As Gwion stooped to pick it up, Hyfaidd shouted “Begin!” and Moried brought the staff down with a thwack across Gwion’s shoulders, driving him to one knee. Gwion grunted, blocked the next blow with his forearm and brought his own staff up in a vicious swipe that caught Moried across the knee.
Both hurt, both scowling they moved a little apart, Gwion light on his feet, Moried limping on the left.
“No killing blows,” Ceredig bellowed. “And I for one would prefer it if there could be only minor injuries too.”
Moried nodded but Gwion didn’t acknowledge Ceredig. His eyes were fixed on Moried who began to move crabwise, circling, waiting for an opportunity.
Cynfal bit his lip. He knew what he would do to upset a harper like Gwion and sure enough after a moment, Moried rapped sharply at Gwion’s knuckles with the end of his staff. Such a blow could break fingers and if it had struck Cynfal was sure it would have. Gwion jerked his hand aside. He made a wild sweep at Moried’s legs then jerked back from a jab to his face.

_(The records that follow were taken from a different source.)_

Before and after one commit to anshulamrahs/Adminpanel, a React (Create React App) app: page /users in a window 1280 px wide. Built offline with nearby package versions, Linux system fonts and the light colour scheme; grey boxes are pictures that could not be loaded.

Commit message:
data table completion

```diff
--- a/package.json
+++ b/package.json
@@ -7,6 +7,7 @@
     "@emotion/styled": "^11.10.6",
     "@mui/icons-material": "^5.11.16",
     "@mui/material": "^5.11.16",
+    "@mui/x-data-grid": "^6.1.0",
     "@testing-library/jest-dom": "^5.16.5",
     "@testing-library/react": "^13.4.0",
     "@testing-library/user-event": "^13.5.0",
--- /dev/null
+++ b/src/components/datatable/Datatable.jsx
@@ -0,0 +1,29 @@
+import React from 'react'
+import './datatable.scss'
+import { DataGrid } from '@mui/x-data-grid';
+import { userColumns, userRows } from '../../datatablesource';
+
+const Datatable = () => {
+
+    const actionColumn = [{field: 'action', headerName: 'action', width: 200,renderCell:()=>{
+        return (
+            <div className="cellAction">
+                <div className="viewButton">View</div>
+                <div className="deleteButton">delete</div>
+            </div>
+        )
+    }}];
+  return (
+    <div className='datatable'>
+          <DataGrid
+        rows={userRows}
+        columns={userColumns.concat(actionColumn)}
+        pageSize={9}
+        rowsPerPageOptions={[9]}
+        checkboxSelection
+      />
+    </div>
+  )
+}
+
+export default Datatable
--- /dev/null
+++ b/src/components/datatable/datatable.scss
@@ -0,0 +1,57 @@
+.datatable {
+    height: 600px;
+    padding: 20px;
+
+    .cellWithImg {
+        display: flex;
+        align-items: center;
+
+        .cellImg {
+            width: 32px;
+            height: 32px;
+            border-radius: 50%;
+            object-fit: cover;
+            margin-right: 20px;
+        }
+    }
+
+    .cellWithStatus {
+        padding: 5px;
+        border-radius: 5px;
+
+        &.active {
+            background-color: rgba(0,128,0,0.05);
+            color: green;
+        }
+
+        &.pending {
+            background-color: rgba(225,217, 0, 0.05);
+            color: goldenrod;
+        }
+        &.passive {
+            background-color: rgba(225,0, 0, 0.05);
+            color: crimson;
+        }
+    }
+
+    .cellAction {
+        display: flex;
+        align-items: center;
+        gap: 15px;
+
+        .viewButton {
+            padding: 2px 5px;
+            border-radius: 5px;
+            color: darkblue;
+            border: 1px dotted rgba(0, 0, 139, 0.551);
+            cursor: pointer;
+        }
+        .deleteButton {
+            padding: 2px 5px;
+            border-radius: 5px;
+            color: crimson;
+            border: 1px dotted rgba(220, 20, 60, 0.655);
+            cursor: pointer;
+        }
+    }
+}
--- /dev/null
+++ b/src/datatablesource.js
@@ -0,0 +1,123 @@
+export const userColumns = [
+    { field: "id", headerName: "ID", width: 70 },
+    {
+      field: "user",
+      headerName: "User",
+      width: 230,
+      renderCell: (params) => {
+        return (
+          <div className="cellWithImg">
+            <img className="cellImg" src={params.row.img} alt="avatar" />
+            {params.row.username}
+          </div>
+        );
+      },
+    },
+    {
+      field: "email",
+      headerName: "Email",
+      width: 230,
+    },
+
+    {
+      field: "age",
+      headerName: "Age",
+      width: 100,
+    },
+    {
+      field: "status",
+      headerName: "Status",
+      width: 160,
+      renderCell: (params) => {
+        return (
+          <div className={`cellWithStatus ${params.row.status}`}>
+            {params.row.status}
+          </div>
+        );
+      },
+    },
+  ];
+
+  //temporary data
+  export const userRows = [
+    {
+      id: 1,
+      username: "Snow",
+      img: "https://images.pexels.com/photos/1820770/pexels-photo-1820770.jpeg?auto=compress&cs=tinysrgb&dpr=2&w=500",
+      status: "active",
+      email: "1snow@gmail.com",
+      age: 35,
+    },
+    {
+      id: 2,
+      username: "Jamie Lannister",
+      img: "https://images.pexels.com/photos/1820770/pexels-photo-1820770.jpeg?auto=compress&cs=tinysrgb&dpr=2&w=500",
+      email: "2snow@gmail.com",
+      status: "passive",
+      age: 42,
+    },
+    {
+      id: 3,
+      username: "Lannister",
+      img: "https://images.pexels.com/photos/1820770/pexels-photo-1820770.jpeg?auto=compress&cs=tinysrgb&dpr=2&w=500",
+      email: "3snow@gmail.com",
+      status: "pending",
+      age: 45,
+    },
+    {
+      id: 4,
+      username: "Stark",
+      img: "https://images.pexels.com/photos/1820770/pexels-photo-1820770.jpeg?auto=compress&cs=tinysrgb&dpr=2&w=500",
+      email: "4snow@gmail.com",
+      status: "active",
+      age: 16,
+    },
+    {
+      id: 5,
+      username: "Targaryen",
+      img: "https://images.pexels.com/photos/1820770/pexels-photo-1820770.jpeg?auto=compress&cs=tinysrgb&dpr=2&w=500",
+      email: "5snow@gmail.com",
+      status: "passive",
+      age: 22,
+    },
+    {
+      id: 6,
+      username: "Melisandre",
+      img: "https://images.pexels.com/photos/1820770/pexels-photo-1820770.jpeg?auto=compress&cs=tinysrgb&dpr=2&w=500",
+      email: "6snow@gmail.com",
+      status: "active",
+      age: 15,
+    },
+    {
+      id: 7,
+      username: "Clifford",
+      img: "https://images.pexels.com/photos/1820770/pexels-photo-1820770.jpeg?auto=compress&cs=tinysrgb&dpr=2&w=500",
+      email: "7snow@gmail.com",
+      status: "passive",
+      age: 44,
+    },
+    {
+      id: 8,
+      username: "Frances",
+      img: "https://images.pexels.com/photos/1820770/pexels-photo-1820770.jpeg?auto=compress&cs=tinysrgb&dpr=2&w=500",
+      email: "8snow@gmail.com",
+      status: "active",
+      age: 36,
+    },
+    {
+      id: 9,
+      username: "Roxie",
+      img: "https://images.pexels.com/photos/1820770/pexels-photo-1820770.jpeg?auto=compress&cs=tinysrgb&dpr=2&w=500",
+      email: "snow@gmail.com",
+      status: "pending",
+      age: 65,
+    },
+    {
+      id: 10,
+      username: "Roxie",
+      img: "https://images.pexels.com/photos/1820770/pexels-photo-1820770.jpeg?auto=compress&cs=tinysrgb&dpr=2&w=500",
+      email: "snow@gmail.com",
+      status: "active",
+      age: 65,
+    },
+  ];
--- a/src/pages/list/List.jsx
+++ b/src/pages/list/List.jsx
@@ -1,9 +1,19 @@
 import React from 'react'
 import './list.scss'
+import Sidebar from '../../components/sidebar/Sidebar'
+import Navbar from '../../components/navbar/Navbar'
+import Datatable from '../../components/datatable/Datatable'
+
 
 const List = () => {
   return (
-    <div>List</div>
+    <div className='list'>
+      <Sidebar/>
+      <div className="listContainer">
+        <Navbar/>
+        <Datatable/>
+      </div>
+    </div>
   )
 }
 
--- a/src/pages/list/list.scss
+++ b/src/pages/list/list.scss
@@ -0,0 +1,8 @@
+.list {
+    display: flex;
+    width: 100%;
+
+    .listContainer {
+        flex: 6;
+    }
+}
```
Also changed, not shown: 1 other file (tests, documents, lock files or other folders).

“Get on with it,” Hyfaidd bellowed, annoyed at the cautious exchange of attacks.
“I don’t want it to be over too fast,” Moried replied, pitching his voice so it would carry. “I want everyone to see this. I want everyone to admire Gwion’s grace, his fine footwork, that nice tight little arse. Maybe then he’ll be able to find someone else to fill it.”
Cynfal groaned as Gwion snarled and stepped forward again, right into a cracking blow across his ribs. He gasped and Moried laughed as he stumbled back out of range.
“That’s it,” Hyfaidd said. “Now Gwion. Come on. You’ve just been called a heifer in front of the whole of the company. Are you going to fight back or just snivel about it?”
Gwion ducked his head and took a couple of paces back. For a moment Cynfal thought he was retreating, giving ground, surrendering, but he was buying space to give himself time to look to Cynon.
Cynon was glaring at Moried but when Gwion caught his eye he gave a sharp nod.
Permission, then. Cynfal took a deep breath and let out the hound yelp used by troop three. Other men took it up and Cynfal shouted Gwion’s name. Gwion’s head came up and he altered his grip on the stave.
Moried snorted and stepped forward, staff beginning a sweep. Gwion parried, the two lengths of wood coming together with a crack. The butt whistled round to thud into Moried’s knee again. Moried stumbled, using the end of the stave to steady himself, then struck back. A vicious thrust to the groin. But Gwion was already in the air, bounding high over Moried’s staff, his own lodged against the stone. Long legs extended to thud into Moried’s chest. Moried staggered back dropping his staff, and Gwion followed him down. He landed on Moried’s chest with one knee against his belly and the staff across his throat grinding down to stifle and crush.
“Yield.” His lips formed the word, but Cynfal had no doubt that Moried heard them. Purpling as he gasped for breath, he could not reply but held up both hands in surrender.